# [ACTIVITY]
Look through the listing below, and wherever a line has the string "none", copy it.

• • • • •

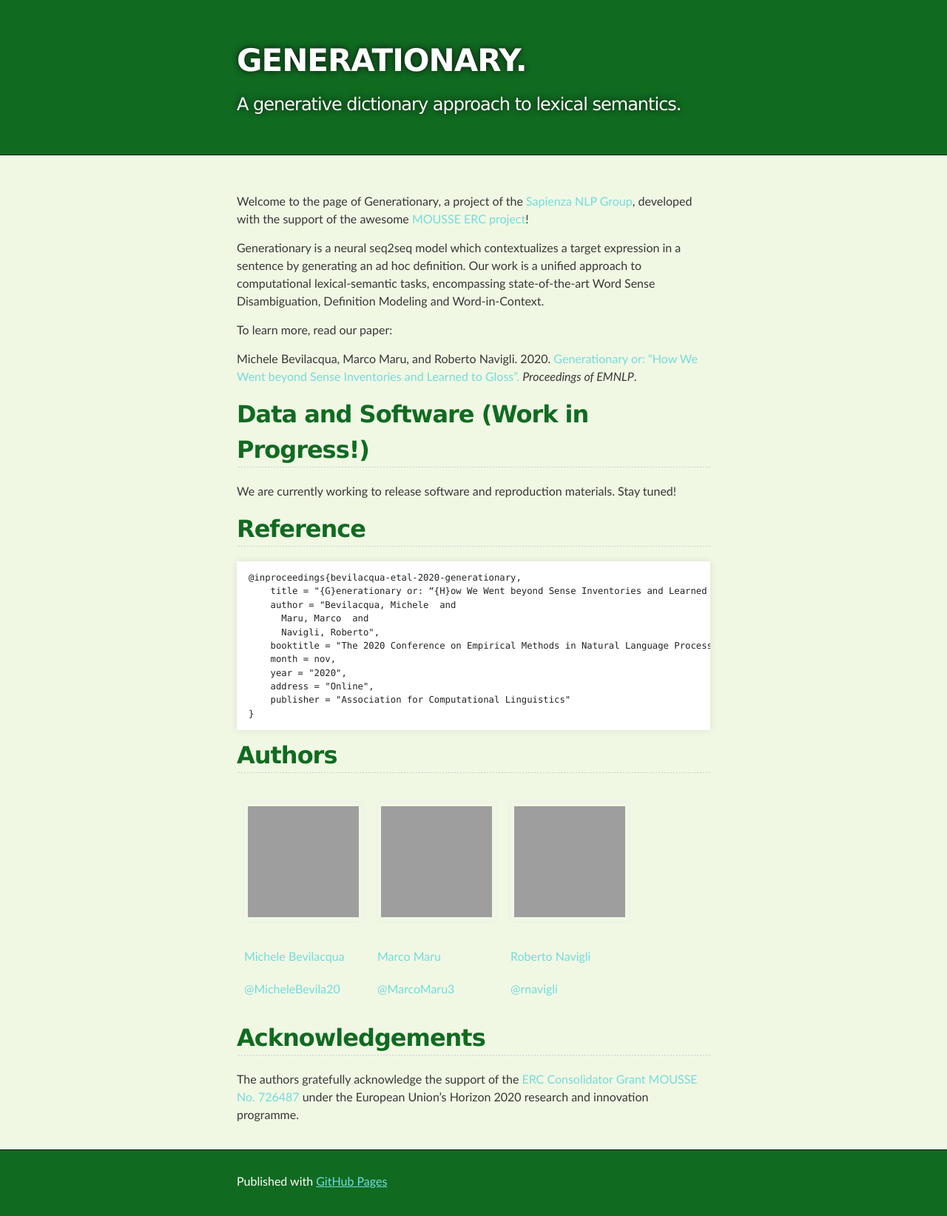
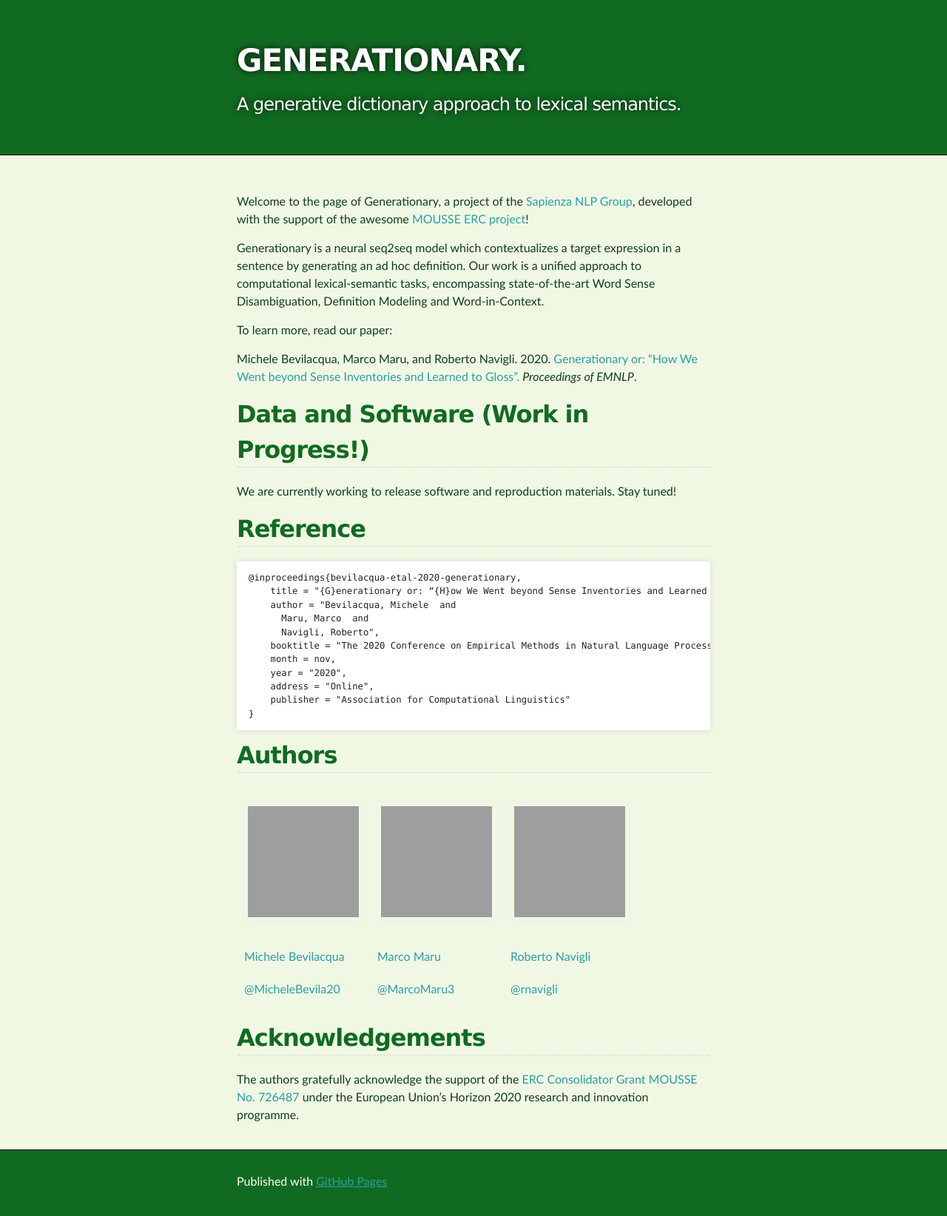
Before and after one commit to mbevila/generationary_web, a Jekyll site: the page built from index.md, in a window 1280 px wide. Shown: the whole page at 74% size. Built offline with Jekyll 4.4.1, drawn with Linux system fonts in a browser that asks for light colours; grey boxes are pictures that could not be loaded.

Commit message:
Update jekyll-theme-slate.scss

```diff
--- a/_sass/jekyll-theme-slate.scss
+++ b/_sass/jekyll-theme-slate.scss
@@ -45,8 +45,8 @@ Theme Styles
 
 body {
   box-sizing: border-box;
-  color:#373737;
-  background: #373737;
+  color:#103D21;
+  background: #103D21;
   font-size: 16px;
   font-family: 'Myriad Pro', Calibri, Helvetica, Arial, sans-serif;
   line-height: 1.5;
@@ -97,9 +97,10 @@ footer p {
   color: #ffffff;
 }
 
+/* hyperlink color */
 a {
   text-decoration: none;
-  color: #74DBDB;
+  color: #2A9FA4;
   text-shadow: none;
 
   transition: color 0.5s ease;
```
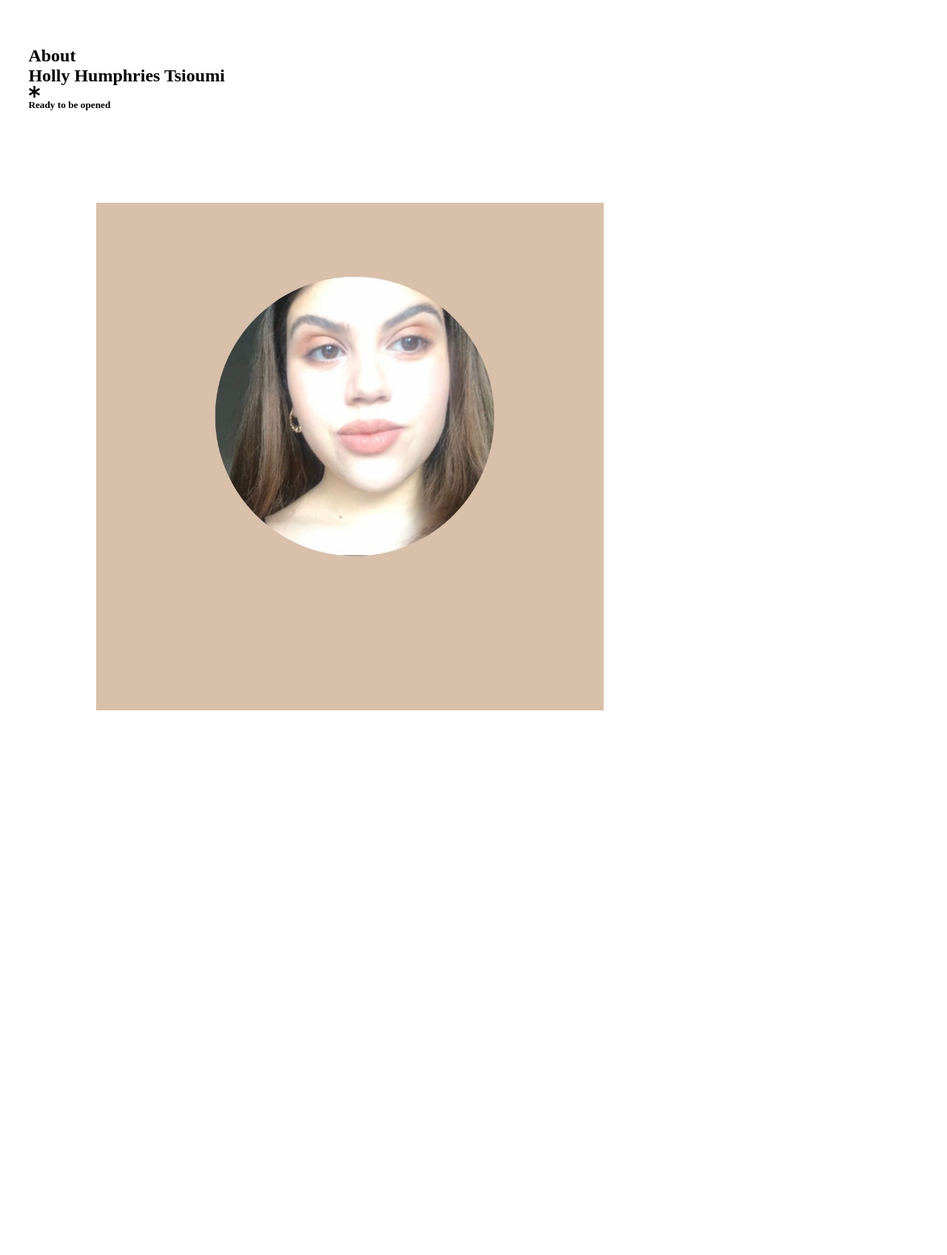
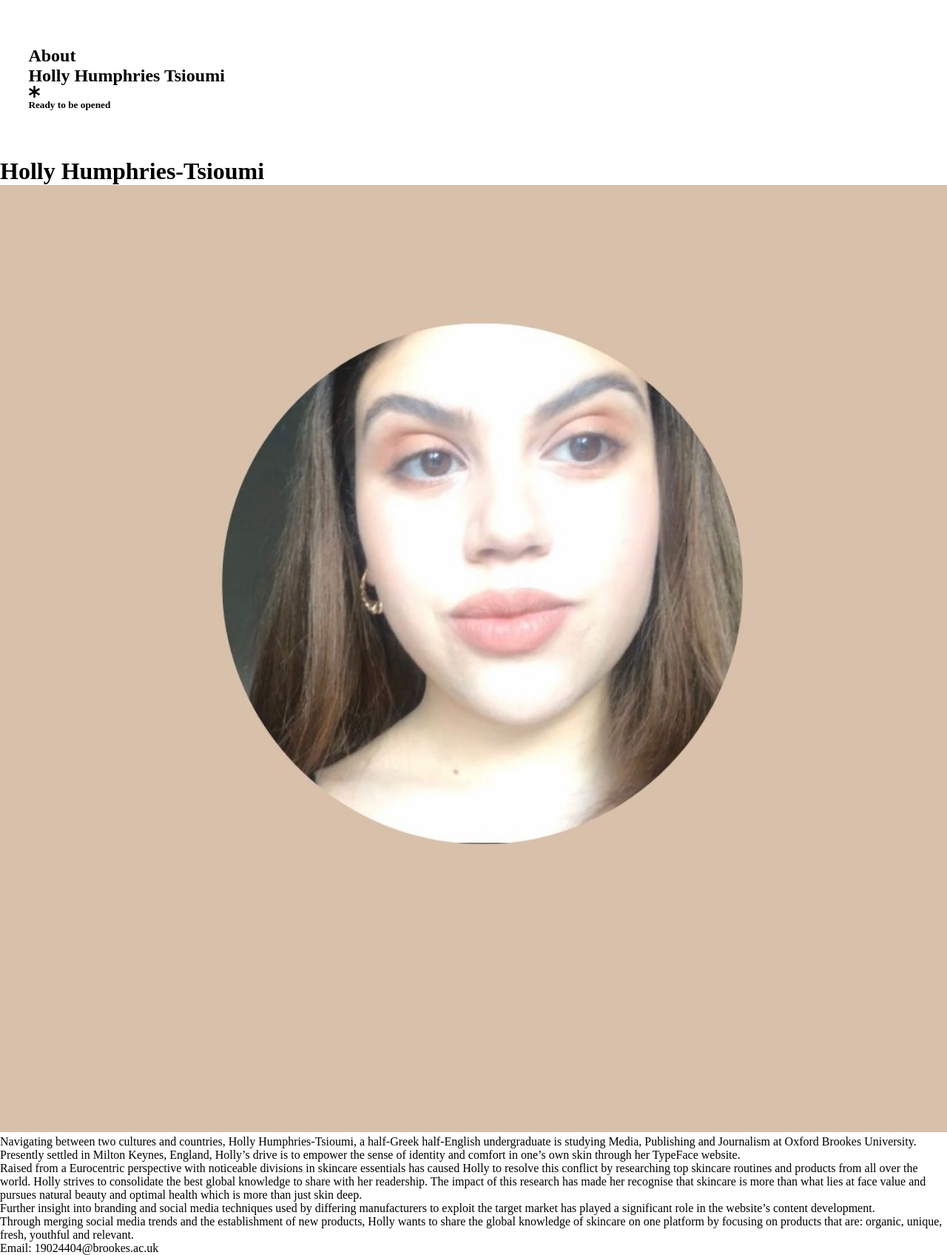
Before and after one commit to hollyhumphries/mybrookesblog, a Jekyll site: the page aboutme/index.html, which Jekyll copies as it is, in a window 1280 px wide. Shown: the whole page at 74% size. Built offline with Jekyll 4.4.1, drawn with Linux system fonts in a browser that asks for light colours; nearby versions of some CDN libraries; some web fonts are replaced; before the commit the page ends 1504 px from its top, so only the background shows below that.

Commit message:
Update styles.css

```diff
--- a/aboutme/css/styles.css
+++ b/aboutme/css/styles.css
@@ -112,64 +112,3 @@ righ:2.5rem;
 .open .nav::before{
 opacity:1;
     transform: scale(1);
-}
-.menu ul{
-display: inline-flex;
-margin: 50px;
-}
-.menu ul li{
-list-style: none;
-margin:0 20px;
-color:#fff;
-cursor: pointer;
-}
-
-.active{
-color: #black !important;
-}
-.banner{
-width:80%;
-height:70%;
-top: 25%;
-left:130px;
-position: absolute;
-color: #ffffff;
-}
-.text{
-width: 50%;
-float: left;
-}
-.text h1{
-font-size: 43px;
-width: 640px;
-position: relative;
-margin-left:  40px;
-}
-
-p{
-width:650px;
-font-size: 14px;
-margin:30px 0 30px 40px;
-line-height: 28px
-color:#ffffff;
-
-}
-
-
-.gallery{
-width: 67%;
-float:bottom middle;
-}
-.gallery image{
-max-width: 100%;
-
-
-
-}
-
-main{
-display: flex;
-flex-wrap: wrap;
-justify-content: center;
-align-items: center;
-}
```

• • • • •

# [THE ANSWER]
   text-decoration: none;
   text-shadow: none;
-list-style: none;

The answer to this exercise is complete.